Web document revisions:
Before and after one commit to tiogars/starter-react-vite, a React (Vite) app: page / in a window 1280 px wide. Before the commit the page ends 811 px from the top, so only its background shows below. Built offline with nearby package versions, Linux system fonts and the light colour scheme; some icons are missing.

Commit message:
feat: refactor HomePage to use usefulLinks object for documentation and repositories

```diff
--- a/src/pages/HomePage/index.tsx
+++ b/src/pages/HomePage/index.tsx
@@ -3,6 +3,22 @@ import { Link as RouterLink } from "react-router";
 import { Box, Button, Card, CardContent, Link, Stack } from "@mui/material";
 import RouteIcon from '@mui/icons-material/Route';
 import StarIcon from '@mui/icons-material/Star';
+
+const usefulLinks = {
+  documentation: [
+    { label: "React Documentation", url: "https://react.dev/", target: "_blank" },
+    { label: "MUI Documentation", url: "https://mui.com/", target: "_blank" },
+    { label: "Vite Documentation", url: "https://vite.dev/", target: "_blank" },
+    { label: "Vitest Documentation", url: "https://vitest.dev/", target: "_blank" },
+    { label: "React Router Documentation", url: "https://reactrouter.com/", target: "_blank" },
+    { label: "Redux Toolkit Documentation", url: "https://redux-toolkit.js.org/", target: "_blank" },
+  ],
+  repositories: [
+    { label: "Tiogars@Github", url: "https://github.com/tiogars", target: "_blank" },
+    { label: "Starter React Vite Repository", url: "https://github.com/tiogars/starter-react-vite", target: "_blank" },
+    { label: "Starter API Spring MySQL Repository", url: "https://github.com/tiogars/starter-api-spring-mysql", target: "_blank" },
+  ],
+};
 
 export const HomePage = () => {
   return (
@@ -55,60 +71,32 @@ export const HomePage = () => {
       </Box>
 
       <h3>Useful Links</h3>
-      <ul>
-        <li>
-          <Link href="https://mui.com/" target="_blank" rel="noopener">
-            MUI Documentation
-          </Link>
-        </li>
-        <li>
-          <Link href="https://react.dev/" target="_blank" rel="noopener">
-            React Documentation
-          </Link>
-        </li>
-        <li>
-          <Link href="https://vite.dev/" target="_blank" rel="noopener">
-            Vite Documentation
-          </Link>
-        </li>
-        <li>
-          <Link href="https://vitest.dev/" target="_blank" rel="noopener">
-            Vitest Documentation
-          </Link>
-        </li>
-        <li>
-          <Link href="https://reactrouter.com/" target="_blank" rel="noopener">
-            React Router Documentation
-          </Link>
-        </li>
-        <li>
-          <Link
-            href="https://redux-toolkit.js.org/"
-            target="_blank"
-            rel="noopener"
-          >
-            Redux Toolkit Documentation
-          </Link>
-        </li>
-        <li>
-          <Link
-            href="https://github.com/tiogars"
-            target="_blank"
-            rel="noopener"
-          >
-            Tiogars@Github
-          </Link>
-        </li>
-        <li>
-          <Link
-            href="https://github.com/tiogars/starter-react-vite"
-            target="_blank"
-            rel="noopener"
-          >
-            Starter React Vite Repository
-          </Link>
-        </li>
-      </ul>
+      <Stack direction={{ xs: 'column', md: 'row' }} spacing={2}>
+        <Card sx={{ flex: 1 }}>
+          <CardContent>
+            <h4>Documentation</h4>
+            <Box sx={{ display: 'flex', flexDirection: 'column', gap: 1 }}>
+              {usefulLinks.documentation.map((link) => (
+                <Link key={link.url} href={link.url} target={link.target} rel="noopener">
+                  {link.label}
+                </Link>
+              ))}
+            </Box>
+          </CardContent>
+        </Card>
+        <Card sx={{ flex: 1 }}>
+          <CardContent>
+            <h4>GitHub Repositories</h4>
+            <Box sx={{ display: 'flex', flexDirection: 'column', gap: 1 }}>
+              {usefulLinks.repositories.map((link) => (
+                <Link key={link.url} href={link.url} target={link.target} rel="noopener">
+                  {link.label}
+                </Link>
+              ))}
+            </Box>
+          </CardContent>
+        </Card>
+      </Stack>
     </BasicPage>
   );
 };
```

REQUIRED ACTION: Go through the entries above and count the lines containing the string "from". Give only that number.

ANSWER SECTION: 5